Though the state is progressing in terms of economic growth, it is known to have the lowest sex ratio in the country.
To tackle this issue and create awareness among students at a young age, the Krantijyoti Savitribai Phule Women's Studies Centre (KSPWSC) of University of Pune (UoP) would be gathering students from five colleges across the state -- Fergusson, St Mira's, CT Bora College in Shirur, TC College in Baramati and New Arts
College in Nagpur -- and enlighten them about the issue in a daylong convention called Yuvak Yuvati Melava, on January 11.
Grave issue: Beed recorded the worst figures this year, where there
were 801 girls to 1,00 boys
As part of their syllabus, the undergraduate students of KSPWSC have worked on the theme of child sex ratio by conducting surveys, research projects and preparing audio-visual materials. "We will release information manuals at the convention after which we will also visit several schools in the city and gram panchayats. Theses manuals will be distributed among teachers and students so that it is discussed in the classrooms," said KSPWSC lecturer and organiser, Anagha Tambe.
According to the official figures of child sex ratio in the state, there has been a decrease of 3.29 per cent of girl children, below the age of six sicne last decade. In 2001, there were 913 girls per 1000 boys, while the number of the fairer sex dwindeled 30 per cent to 883 during this year's census.
Of the the 35 districts in the state, Beed recorded the worst numbers, as it witnessed a drop of 93 girls since last decade. Figures showed that in 2001 there were 894 girls against 801 in 2011. Pune district, however, witnessed a fall of 29 girls as compared to 902 girls in 2001.

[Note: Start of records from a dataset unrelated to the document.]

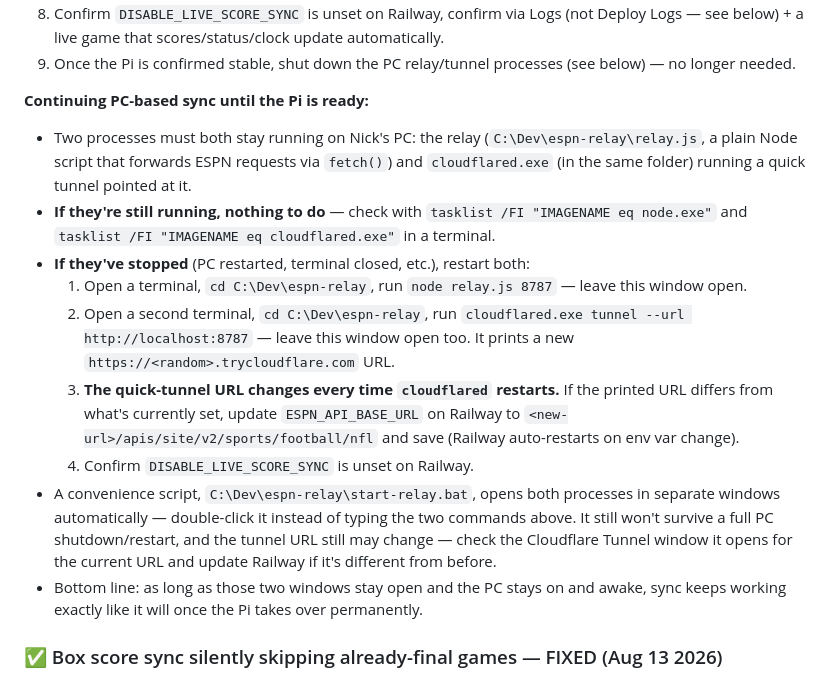
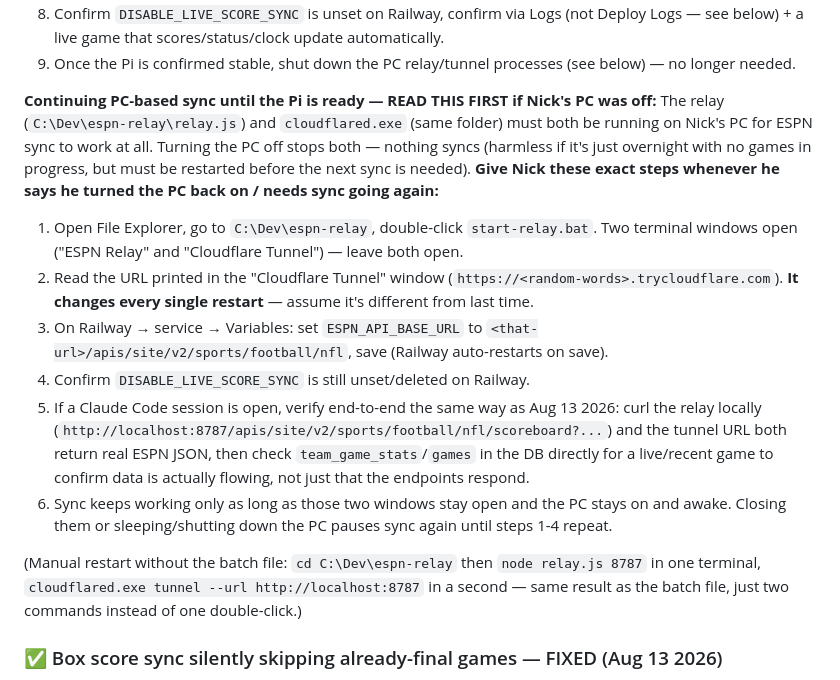
Before and after one commit to corumnick-oss/the-long-game, a Markdown page: CLAUDE.md, the part around the change. Rendered like a GitHub page.

Commit message:
Tighten PC-relay restart instructions into an exact numbered checklist for next session

```diff
--- a/CLAUDE.md
+++ b/CLAUDE.md
@@ -45,16 +45,17 @@ Remaining Pi steps once the microSD card is available:
 8. Confirm `DISABLE_LIVE_SCORE_SYNC` is unset on Railway, confirm via Logs (not Deploy Logs — see below) + a live game that scores/status/clock update automatically.
 9. Once the Pi is confirmed stable, shut down the PC relay/tunnel processes (see below) — no longer needed.
 
-**Continuing PC-based sync until the Pi is ready:**
-- Two processes must both stay running on Nick's PC: the relay (`C:\Dev\espn-relay\relay.js`, a plain Node script that forwards ESPN requests via `fetch()`) and `cloudflared.exe` (in the same folder) running a quick tunnel pointed at it.
-- **If they're still running, nothing to do** — check with `tasklist /FI "IMAGENAME eq node.exe"` and `tasklist /FI "IMAGENAME eq cloudflared.exe"` in a terminal.
-- **If they've stopped** (PC restarted, terminal closed, etc.), restart both:
-  1. Open a terminal, `cd C:\Dev\espn-relay`, run `node relay.js 8787` — leave this window open.
-  2. Open a second terminal, `cd C:\Dev\espn-relay`, run `cloudflared.exe tunnel --url http://localhost:8787` — leave this window open too. It prints a new `https://<random>.trycloudflare.com` URL.
-  3. **The quick-tunnel URL changes every time `cloudflared` restarts.** If the printed URL differs from what's currently set, update `ESPN_API_BASE_URL` on Railway to `<new-url>/apis/site/v2/sports/football/nfl` and save (Railway auto-restarts on env var change).
-  4. Confirm `DISABLE_LIVE_SCORE_SYNC` is unset on Railway.
-- A convenience script, `C:\Dev\espn-relay\start-relay.bat`, opens both processes in separate windows automatically — double-click it instead of typing the two commands above. It still won't survive a full PC shutdown/restart, and the tunnel URL still may change — check the Cloudflare Tunnel window it opens for the current URL and update Railway if it's different from before.
-- Bottom line: as long as those two windows stay open and the PC stays on and awake, sync keeps working exactly like it will once the Pi takes over permanently.
+**Continuing PC-based sync until the Pi is ready — READ THIS FIRST if Nick's PC was off:**
+The relay (`C:\Dev\espn-relay\relay.js`) and `cloudflared.exe` (same folder) must both be running on Nick's PC for ESPN sync to work at all. Turning the PC off stops both — nothing syncs (harmless if it's just overnight with no games in progress, but must be restarted before the next sync is needed). **Give Nick these exact steps whenever he says he turned the PC back on / needs sync going again:**
+
+1. Open File Explorer, go to `C:\Dev\espn-relay`, double-click `start-relay.bat`. Two terminal windows open ("ESPN Relay" and "Cloudflare Tunnel") — leave both open.
+2. Read the URL printed in the "Cloudflare Tunnel" window (`https://<random-words>.trycloudflare.com`). **It changes every single restart** — assume it's different from last time.
+3. On Railway → service → Variables: set `ESPN_API_BASE_URL` to `<that-url>/apis/site/v2/sports/football/nfl`, save (Railway auto-restarts on save).
+4. Confirm `DISABLE_LIVE_SCORE_SYNC` is still unset/deleted on Railway.
+5. If a Claude Code session is open, verify end-to-end the same way as Aug 13 2026: curl the relay locally (`http://localhost:8787/apis/site/v2/sports/football/nfl/scoreboard?...`) and the tunnel URL both return real ESPN JSON, then check `team_game_stats`/`games` in the DB directly for a live/recent game to confirm data is actually flowing, not just that the endpoints respond.
+6. Sync keeps working only as long as those two windows stay open and the PC stays on and awake. Closing them or sleeping/shutting down the PC pauses sync again until steps 1-4 repeat.
+
+(Manual restart without the batch file: `cd C:\Dev\espn-relay` then `node relay.js 8787` in one terminal, `cloudflared.exe tunnel --url http://localhost:8787` in a second — same result as the batch file, just two commands instead of one double-click.)
 
 ### ✅ Box score sync silently skipping already-final games — FIXED (Aug 13 2026)
 `syncBoxScoreStats()` only fired off a detected in→post transition, so any game that skipped straight from `pre` to already-`post` on its first successful sync (e.g. after an ESPN outage, like the one above) never got `team_game_stats` populated — same gap pick grading already had a fix for (Aug 10 2026). Now checked via whether stats already exist for the game instead of relying on the transition, so it self-heals on the next cron tick regardless of how the game was missed. Confirmed live: self-healed all 5 of that night's already-finished preseason Week 2 games automatically after deploy, no manual backfill needed. This wasn't preseason-specific — the same gap would hit regular season under the same "missed the live window" conditions, which is a real risk until the Pi relay is permanent.
```
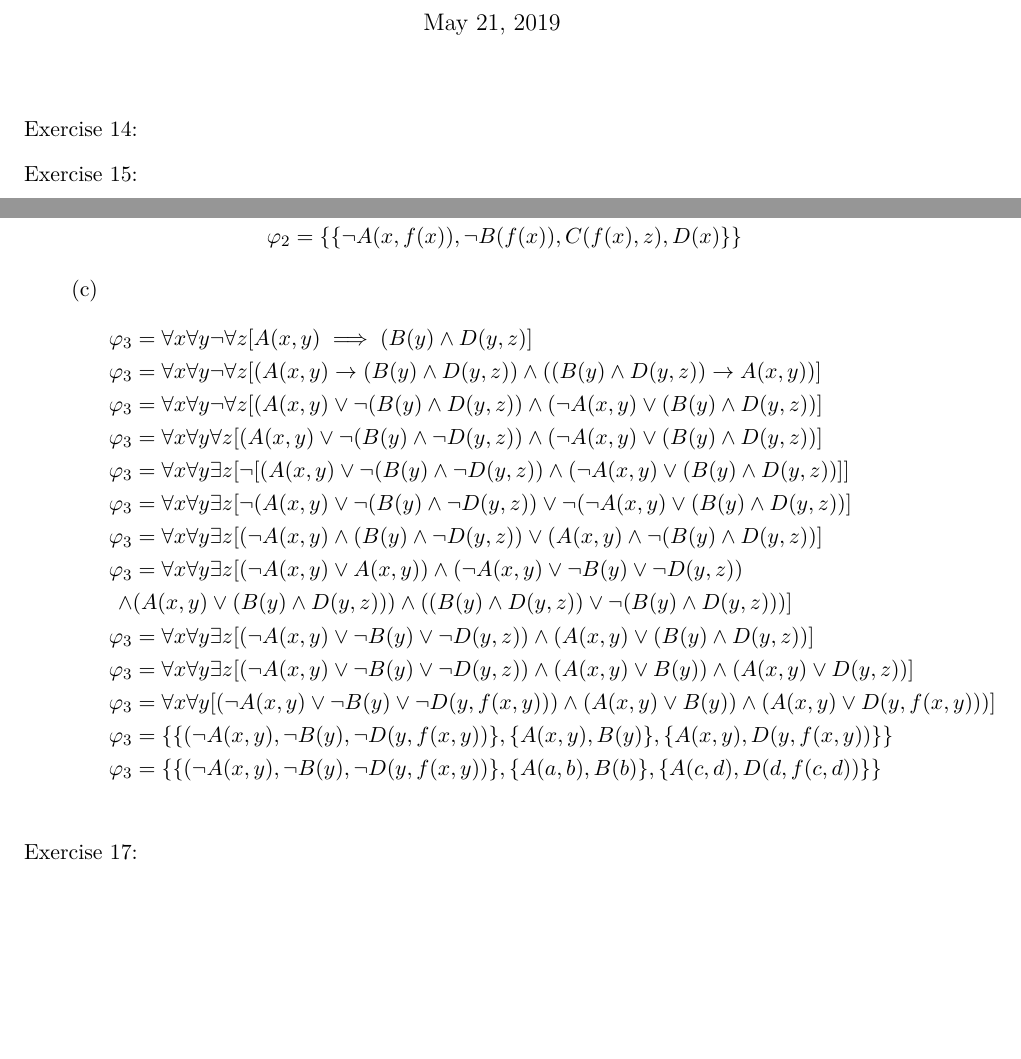
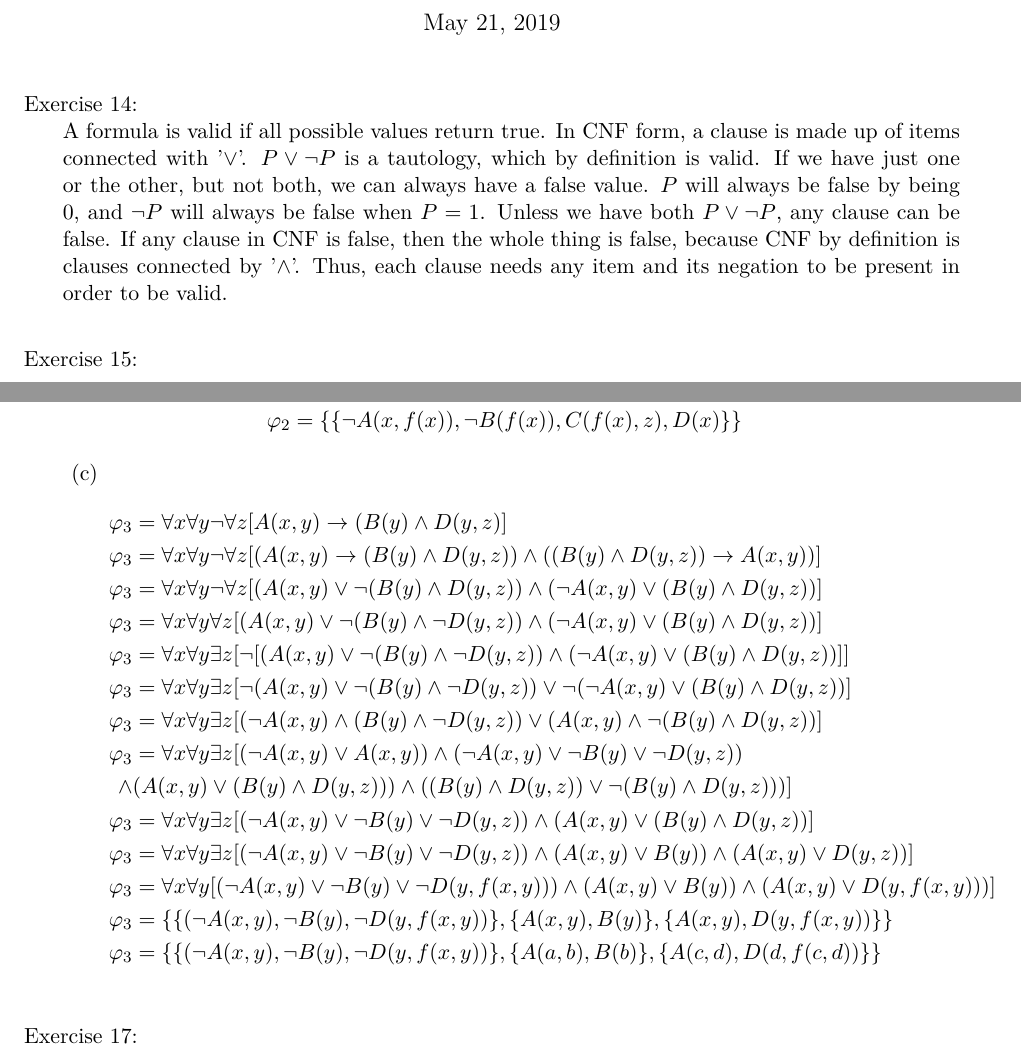
Before and after one commit to ilsenatorov/AI, a LaTeX problem sheet (Assignment4/Assignment4.tex): two parts of pages 1 and 2 of 2, joined at a grey line, cut so that both start at the same text, the shorter picture padded with empty space. Compiled offline with XeLaTeX.

Commit message:
add exercise 14

```diff
--- a/Assignment4/Assignment4.tex
+++ b/Assignment4/Assignment4.tex
@@ -28,6 +28,13 @@
   \begin{questions}
     \setcounter{question}{13}
     \question
+    A formula is valid if all possible values return true.
+    In CNF form, a clause is made up of items connected with '$\lor$'. $P \lor \neg P$ is a tautology, which by definition is valid.
+    If we have just one or the other, but not both, we can always have a false value.
+    $P$ will always be false by being 0, and $\neg P$ will always be false when $P = 1$.
+    Unless we have both $P \lor \neg P$, any clause can be false. If any clause in CNF is false,
+    then the whole thing is false, because CNF by definition is clauses connected by '$\land$'.
+    Thus, each clause needs any item and its negation to be present in order to be valid.
 
     \vspace{1em}
     \question
@@ -75,7 +82,7 @@
       \end{align*}
       \part
       \begin{align*}
-        \varphi_3 & = \forall x \forall y \neg \forall z [A(x,y) \implies (B(y) \land D(y,z)]  \\
+        \varphi_3 & = \forall x \forall y \neg \forall z [A(x,y) \to (B(y) \land D(y,z)]  \\
         \varphi_3 & = \forall x \forall y \neg \forall z [(A(x,y) \to (B(y) \land D(y,z)) \land ((B(y) \land D(y,z)) \to A(x,y))]  \\
         \varphi_3 & = \forall x \forall y \neg \forall z [(A(x,y) \lor \neg (B(y) \land D(y,z)) \land (\neg A(x,y) \lor (B(y) \land D(y,z))] \\
         \varphi_3 & = \forall x \forall y \forall z [(A(x,y) \lor \neg (B(y) \land \neg D(y,z)) \land (\neg A(x,y) \lor (B(y) \land  D(y,z))] \\
```
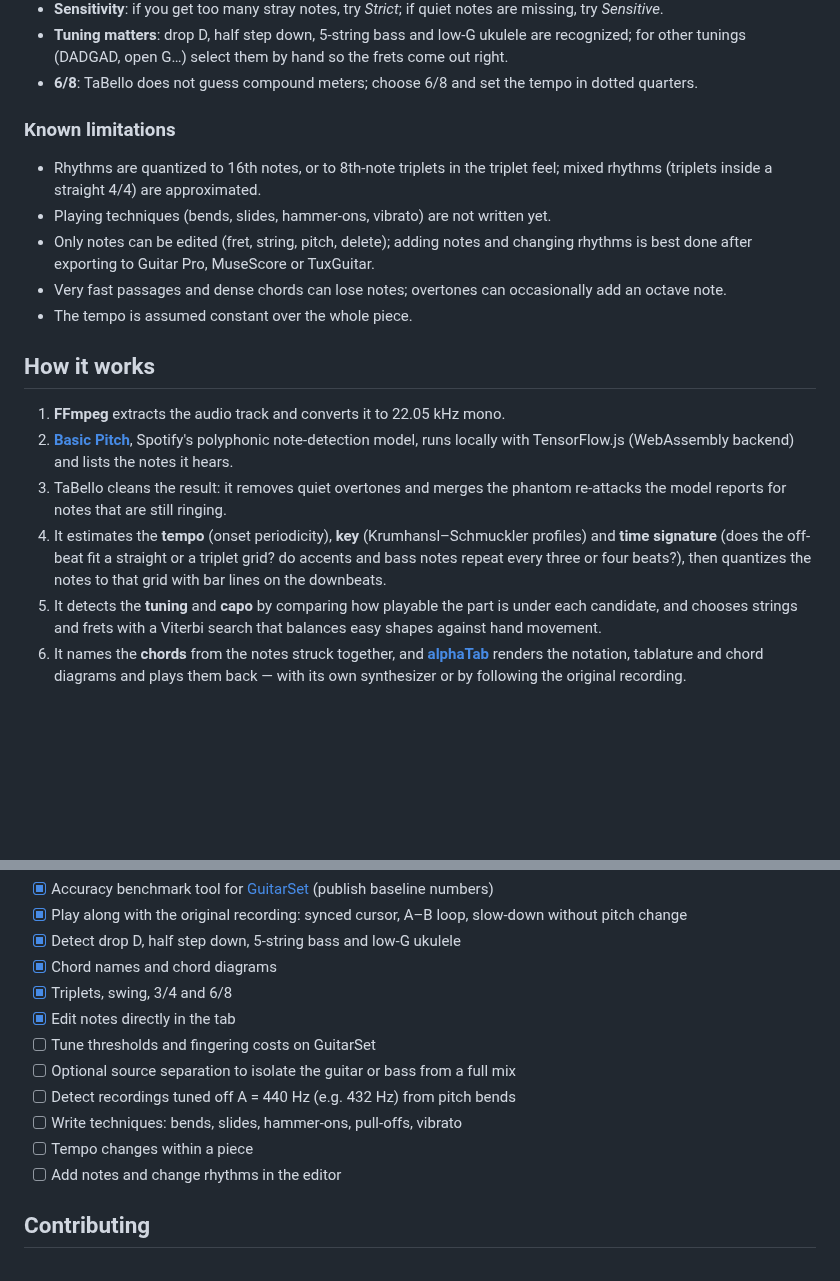
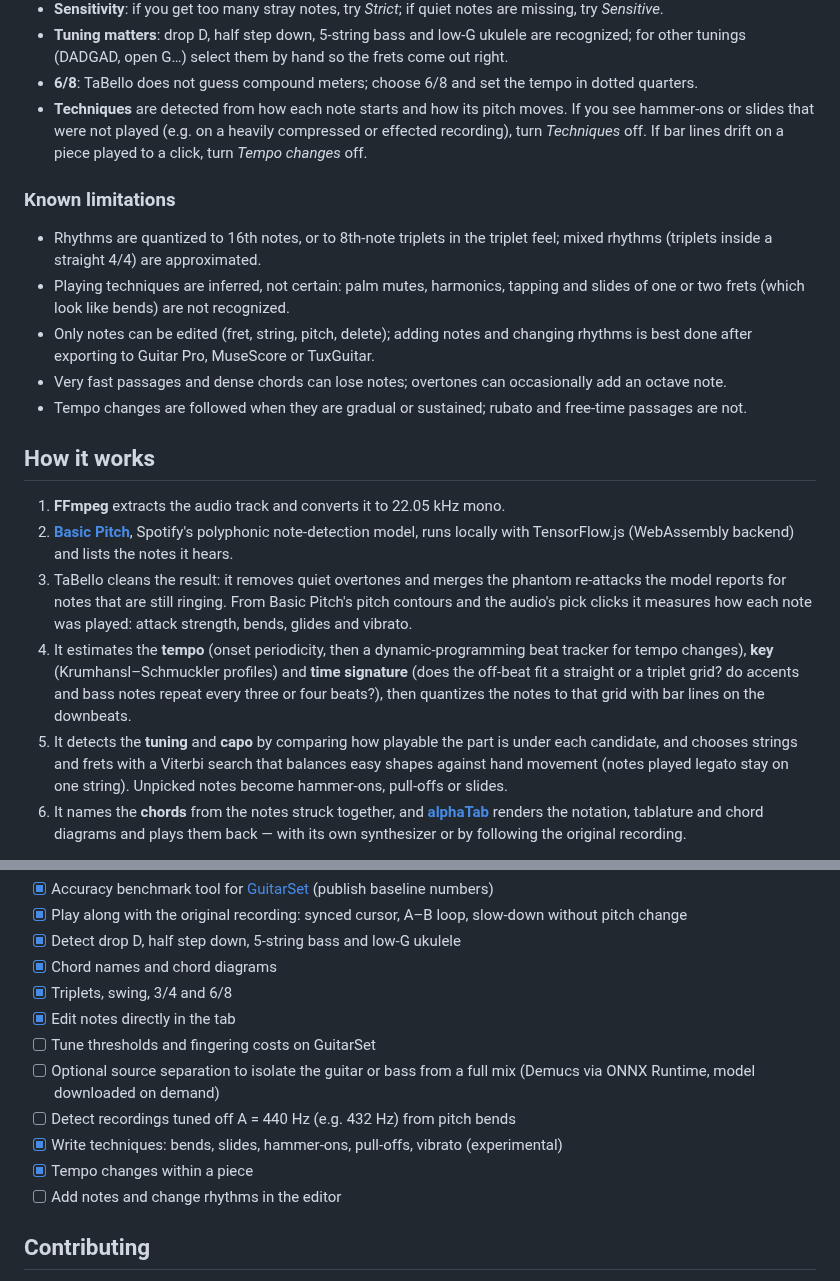
Before and after one commit to JackF007/taBello, a Markdown page: README.md, 2 parts joined by grey strips. GitHub-like rendering; blank space fills up the shorter version.

```diff
--- a/README.md
+++ b/README.md
@@ -76,16 +80,20 @@ Automatic transcription is a starting point, not a finished tab. Accuracy depend
 - **Tuning matters**: drop D, half step down, 5-string bass and low-G ukulele are recognized; for other
   tunings (DADGAD, open G…) select them by hand so the frets come out right.
 - **6/8**: TaBello does not guess compound meters; choose 6/8 and set the tempo in dotted quarters.
+- **Techniques** are detected from how each note starts and how its pitch moves. If you see hammer-ons
+  or slides that were not played (e.g. on a heavily compressed or effected recording), turn
+  *Techniques* off. If bar lines drift on a piece played to a click, turn *Tempo changes* off.
 
 ### Known limitations
 
 - Rhythms are quantized to 16th notes, or to 8th-note triplets in the triplet feel; mixed rhythms
   (triplets inside a straight 4/4) are approximated.
-- Playing techniques (bends, slides, hammer-ons, vibrato) are not written yet.
+- Playing techniques are inferred, not certain: palm mutes, harmonics, tapping and slides of one or two
+  frets (which look like bends) are not recognized.
 - Only notes can be edited (fret, string, pitch, delete); adding notes and changing rhythms is best done
   after exporting to Guitar Pro, MuseScore or TuxGuitar.
 - Very fast passages and dense chords can lose notes; overtones can occasionally add an octave note.
-- The tempo is assumed constant over the whole piece.
+- Tempo changes are followed when they are gradual or sustained; rubato and free-time passages are not.
 
 ## How it works
 
@@ -93,12 +101,15 @@ Automatic transcription is a starting point, not a finished tab. Accuracy depend
 2. **[Basic Pitch](https://github.com/spotify/basic-pitch-ts)**, Spotify's polyphonic note-detection model,
    runs locally with TensorFlow.js (WebAssembly backend) and lists the notes it hears.
 3. TaBello cleans the result: it removes quiet overtones and merges the phantom re-attacks the model
-   reports for notes that are still ringing.
-4. It estimates the **tempo** (onset periodicity), **key** (Krumhansl–Schmuckler profiles) and **time
+   reports for notes that are still ringing. From Basic Pitch's pitch contours and the audio's pick
+   clicks it measures how each note was played: attack strength, bends, glides and vibrato.
+4. It estimates the **tempo** (onset periodicity, then a dynamic-programming beat tracker for tempo
+   changes), **key** (Krumhansl–Schmuckler profiles) and **time
    signature** (does the off-beat fit a straight or a triplet grid? do accents and bass notes repeat
    every three or four beats?), then quantizes the notes to that grid with bar lines on the downbeats.
 5. It detects the **tuning** and **capo** by comparing how playable the part is under each candidate, and
-   chooses strings and frets with a Viterbi search that balances easy shapes against hand movement.
+   chooses strings and frets with a Viterbi search that balances easy shapes against hand movement
+   (notes played legato stay on one string). Unpicked notes become hammer-ons, pull-offs or slides.
 6. It names the **chords** from the notes struck together, and **[alphaTab](https://alphatab.net/)**
    renders the notation, tablature and chord diagrams and plays them back — with its own synthesizer
    or by following the original recording.
@@ -227,10 +238,11 @@ Ideas, roughly by priority — contributions welcome:
 - [x] Triplets, swing, 3/4 and 6/8
 - [x] Edit notes directly in the tab
 - [ ] Tune thresholds and fingering costs on GuitarSet
-- [ ] Optional source separation to isolate the guitar or bass from a full mix
+- [ ] Optional source separation to isolate the guitar or bass from a full mix (Demucs via ONNX
+  Runtime, model downloaded on demand)
 - [ ] Detect recordings tuned off A = 440 Hz (e.g. 432 Hz) from pitch bends
-- [ ] Write techniques: bends, slides, hammer-ons, pull-offs, vibrato
-- [ ] Tempo changes within a piece
+- [x] Write techniques: bends, slides, hammer-ons, pull-offs, vibrato (experimental)
+- [x] Tempo changes within a piece
 - [ ] Add notes and change rhythms in the editor
 
 ## Contributing
```
Also changed, not shown: other parts of README.md (+4 -0 lines), docs/screenshots/library.png, docs/screenshots/project-capo.png, docs/screenshots/transcribe.png, docs/screenshots/ukulele-tab.png, 13 other files.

About 95 per cent of districts in the state have witnessed further decline in sex ratio. Barring Sangli and Chandrapur, 33 districts including Latur, Ahmadnagar, Nashik, Parbhani, Hingoli, Jalna and Buldana, witnessed a massive decline in the last decade. Only Ratnagiri tops in the state with 1,123 female per 1,000 males.
Seeking a solution
"The steady decline in sex ratio in these regions looks disturbing. The solution to maintaining the ratio lies in targeting students at a tender age and sensitising them about the issue at a grassroots level," added Tambe.